He had many years of experience managing website development projects, so I assigned him to some of our most demanding and vocal clients, with the full confidence that he would remove them from the park.

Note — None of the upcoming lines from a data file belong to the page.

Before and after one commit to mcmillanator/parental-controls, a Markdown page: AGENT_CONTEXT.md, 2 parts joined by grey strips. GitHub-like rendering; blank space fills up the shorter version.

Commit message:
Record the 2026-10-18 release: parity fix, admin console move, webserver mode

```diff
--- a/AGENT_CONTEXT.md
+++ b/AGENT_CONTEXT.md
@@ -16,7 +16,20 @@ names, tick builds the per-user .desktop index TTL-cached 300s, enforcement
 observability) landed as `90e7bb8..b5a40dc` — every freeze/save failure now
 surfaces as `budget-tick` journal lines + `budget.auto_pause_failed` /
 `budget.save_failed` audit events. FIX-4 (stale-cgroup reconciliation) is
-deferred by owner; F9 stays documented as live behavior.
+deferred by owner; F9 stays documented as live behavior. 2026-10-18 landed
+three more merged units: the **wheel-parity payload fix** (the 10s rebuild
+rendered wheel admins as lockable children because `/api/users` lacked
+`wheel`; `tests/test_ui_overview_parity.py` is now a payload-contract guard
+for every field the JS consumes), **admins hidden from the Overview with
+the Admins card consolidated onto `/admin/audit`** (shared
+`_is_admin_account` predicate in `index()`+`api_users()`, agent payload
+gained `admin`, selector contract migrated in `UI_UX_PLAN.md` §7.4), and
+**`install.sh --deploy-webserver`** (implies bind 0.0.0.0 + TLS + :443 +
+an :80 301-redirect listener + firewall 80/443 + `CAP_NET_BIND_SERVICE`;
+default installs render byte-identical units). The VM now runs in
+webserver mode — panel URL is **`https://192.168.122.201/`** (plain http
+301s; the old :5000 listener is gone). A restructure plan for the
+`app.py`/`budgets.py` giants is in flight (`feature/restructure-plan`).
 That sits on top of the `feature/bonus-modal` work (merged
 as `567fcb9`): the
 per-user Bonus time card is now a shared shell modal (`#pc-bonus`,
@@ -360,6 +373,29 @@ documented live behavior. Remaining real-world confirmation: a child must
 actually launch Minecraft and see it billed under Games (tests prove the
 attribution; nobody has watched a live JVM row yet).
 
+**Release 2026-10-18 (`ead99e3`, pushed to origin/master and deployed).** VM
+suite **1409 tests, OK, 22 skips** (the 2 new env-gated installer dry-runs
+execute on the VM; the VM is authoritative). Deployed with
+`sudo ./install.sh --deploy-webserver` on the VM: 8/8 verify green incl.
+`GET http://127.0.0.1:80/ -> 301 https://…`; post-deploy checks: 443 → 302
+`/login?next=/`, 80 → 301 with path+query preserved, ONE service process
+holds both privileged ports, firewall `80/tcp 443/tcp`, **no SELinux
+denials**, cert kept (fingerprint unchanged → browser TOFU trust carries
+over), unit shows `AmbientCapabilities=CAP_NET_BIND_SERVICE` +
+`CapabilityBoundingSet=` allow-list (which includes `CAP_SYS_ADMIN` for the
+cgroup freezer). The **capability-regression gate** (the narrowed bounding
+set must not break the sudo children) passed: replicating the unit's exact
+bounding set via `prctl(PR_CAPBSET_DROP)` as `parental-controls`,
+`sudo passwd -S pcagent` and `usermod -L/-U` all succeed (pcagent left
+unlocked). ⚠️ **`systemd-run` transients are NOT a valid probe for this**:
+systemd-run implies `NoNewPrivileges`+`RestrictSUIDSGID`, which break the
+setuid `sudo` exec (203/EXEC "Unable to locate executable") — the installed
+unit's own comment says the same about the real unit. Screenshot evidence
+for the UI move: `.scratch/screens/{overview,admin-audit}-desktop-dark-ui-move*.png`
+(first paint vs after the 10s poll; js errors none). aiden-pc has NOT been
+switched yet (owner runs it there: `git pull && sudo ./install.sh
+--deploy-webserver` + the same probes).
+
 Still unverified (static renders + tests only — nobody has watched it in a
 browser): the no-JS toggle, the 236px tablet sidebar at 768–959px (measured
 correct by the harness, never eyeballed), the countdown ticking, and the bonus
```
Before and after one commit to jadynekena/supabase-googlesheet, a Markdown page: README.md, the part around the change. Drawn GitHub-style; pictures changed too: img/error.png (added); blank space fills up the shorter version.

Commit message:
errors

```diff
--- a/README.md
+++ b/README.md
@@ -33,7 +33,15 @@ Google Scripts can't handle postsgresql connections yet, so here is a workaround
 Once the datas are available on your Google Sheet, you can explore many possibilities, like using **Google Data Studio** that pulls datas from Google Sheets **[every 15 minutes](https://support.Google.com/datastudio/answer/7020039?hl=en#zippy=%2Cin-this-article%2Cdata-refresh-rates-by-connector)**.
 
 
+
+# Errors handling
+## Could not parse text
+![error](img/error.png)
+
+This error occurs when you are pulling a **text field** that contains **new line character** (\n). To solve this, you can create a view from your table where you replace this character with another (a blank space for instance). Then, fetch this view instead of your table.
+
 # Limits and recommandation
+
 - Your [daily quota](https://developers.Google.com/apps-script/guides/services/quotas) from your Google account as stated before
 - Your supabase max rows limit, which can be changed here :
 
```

One of the projects I delivered was a website for a local hotel. The project was progressing very well. We started with the homepage because it’s like the shiny hood of a car, the first thing visitors see to get an impression. He worked with our creative team to design the homepage based on customer input, industry best practices, and the hotel’s existing brand. We reviewed the first draft together and it was great. So he scheduled a call to check with the customer.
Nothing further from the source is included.